### Change detection outputs
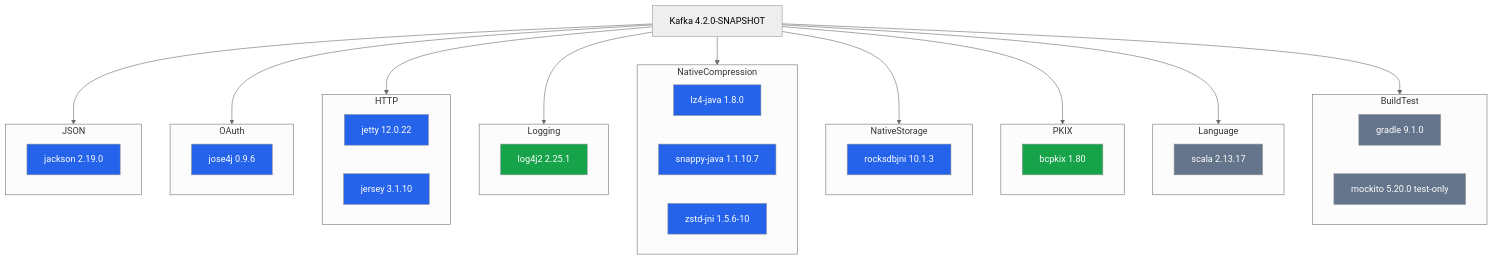
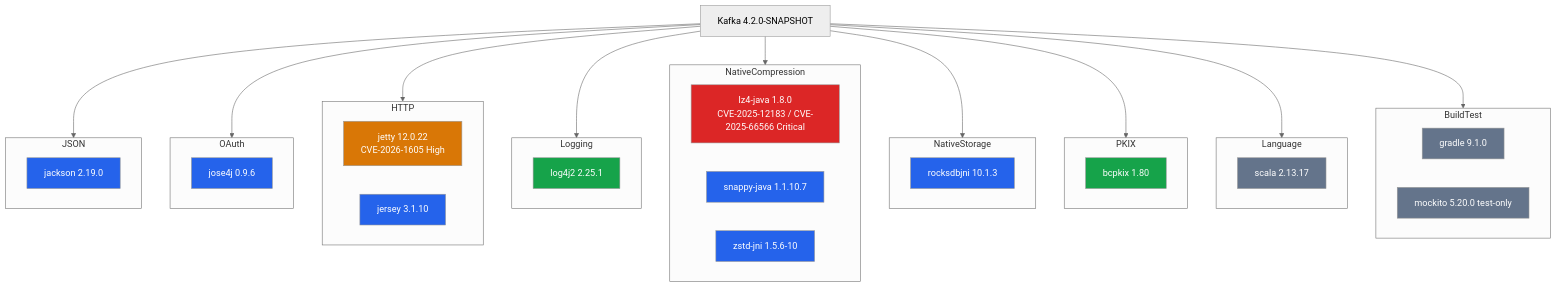
One commit to blitzy-public-samples/blitzy-kafka changed the diagram in docs/security-audit/dependency-inventory.md. Above: the diagram before and after it, drawn with Mermaid. The commit also changed other lines of this file and 7 other files, not shown here.

````diff
--- a/docs/security-audit/dependency-inventory.md
+++ b/docs/security-audit/dependency-inventory.md
@@ -121,61 +121,61 @@
 ```mermaid
 %%{init: {'theme':'neutral'}}%%
 graph TD
     classDef critical fill:#DC2626,color:#fff
     classDef high fill:#D97706,color:#fff
     classDef medium fill:#2563EB,color:#fff
     classDef low fill:#16A34A,color:#fff
     classDef note fill:#64748B,color:#fff
 
     Kafka[Kafka 4.2.0-SNAPSHOT]
 
     subgraph JSON
         Jackson[jackson 2.19.0]:::medium
     end
 
     subgraph OAuth
         Jose4j[jose4j 0.9.6]:::medium
     end
 
     subgraph HTTP
-        Jetty[jetty 12.0.22]:::medium
+        Jetty[jetty 12.0.22<br/>CVE-2026-1605 High]:::high
         Jersey[jersey 3.1.10]:::medium
     end
 
     subgraph Logging
         Log4j[log4j2 2.25.1]:::low
     end
 
     subgraph NativeCompression
-        Lz4[lz4-java 1.8.0]:::medium
+        Lz4[lz4-java 1.8.0<br/>CVE-2025-12183 / CVE-2025-66566 Critical]:::critical
         Snappy[snappy-java 1.1.10.7]:::medium
         Zstd[zstd-jni 1.5.6-10]:::medium
     end
 
     subgraph NativeStorage
         RocksDB[rocksdbjni 10.1.3]:::medium
     end
 
     subgraph PKIX
         BcPkix[bcpkix 1.80]:::low
     end
 
     subgraph Language
         Scala[scala 2.13.17]:::note
     end
 
     subgraph BuildTest
         Gradle[gradle 9.1.0]:::note
         Mockito[mockito 5.20.0 test-only]:::note
     end
 
     Kafka --> JSON
     Kafka --> OAuth
     Kafka --> HTTP
     Kafka --> Logging
     Kafka --> NativeCompression
     Kafka --> NativeStorage
     Kafka --> PKIX
     Kafka --> Language
     Kafka --> BuildTest
 ```
````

### Aim of the exercise
Your copy should match the entries exactly, minus the pictures.

### Task answer
One commit to blitzy-public-samples/blitzy-kafka changed the diagram in docs/security-audit/dependency-inventory.md. Above: the diagram before and after it, drawn with Mermaid. The commit also changed other lines of this file and 7 other files, not shown here.

````diff
--- a/docs/security-audit/dependency-inventory.md
+++ b/docs/security-audit/dependency-inventory.md
@@ -121,61 +121,61 @@
 ```mermaid
 %%{init: {'theme':'neutral'}}%%
 graph TD
     classDef critical fill:#DC2626,color:#fff
     classDef high fill:#D97706,color:#fff
     classDef medium fill:#2563EB,color:#fff
     classDef low fill:#16A34A,color:#fff
     classDef note fill:#64748B,color:#fff
 
     Kafka[Kafka 4.2.0-SNAPSHOT]
 
     subgraph JSON
         Jackson[jackson 2.19.0]:::medium
     end
 
     subgraph OAuth
         Jose4j[jose4j 0.9.6]:::medium
     end
 
     subgraph HTTP
-        Jetty[jetty 12.0.22]:::medium
+        Jetty[jetty 12.0.22<br/>CVE-2026-1605 High]:::high
         Jersey[jersey 3.1.10]:::medium
     end
 
     subgraph Logging
         Log4j[log4j2 2.25.1]:::low
     end
 
     subgraph NativeCompression
-        Lz4[lz4-java 1.8.0]:::medium
+        Lz4[lz4-java 1.8.0<br/>CVE-2025-12183 / CVE-2025-66566 Critical]:::critical
         Snappy[snappy-java 1.1.10.7]:::medium
         Zstd[zstd-jni 1.5.6-10]:::medium
     end
 
     subgraph NativeStorage
         RocksDB[rocksdbjni 10.1.3]:::medium
     end
 
     subgraph PKIX
         BcPkix[bcpkix 1.80]:::low
     end
 
     subgraph Language
         Scala[scala 2.13.17]:::note
     end
 
     subgraph BuildTest
         Gradle[gradle 9.1.0]:::note
         Mockito[mockito 5.20.0 test-only]:::note
     end
 
     Kafka --> JSON
     Kafka --> OAuth
     Kafka --> HTTP
     Kafka --> Logging
     Kafka --> NativeCompression
     Kafka --> NativeStorage
     Kafka --> PKIX
     Kafka --> Language
     Kafka --> BuildTest
 ```
````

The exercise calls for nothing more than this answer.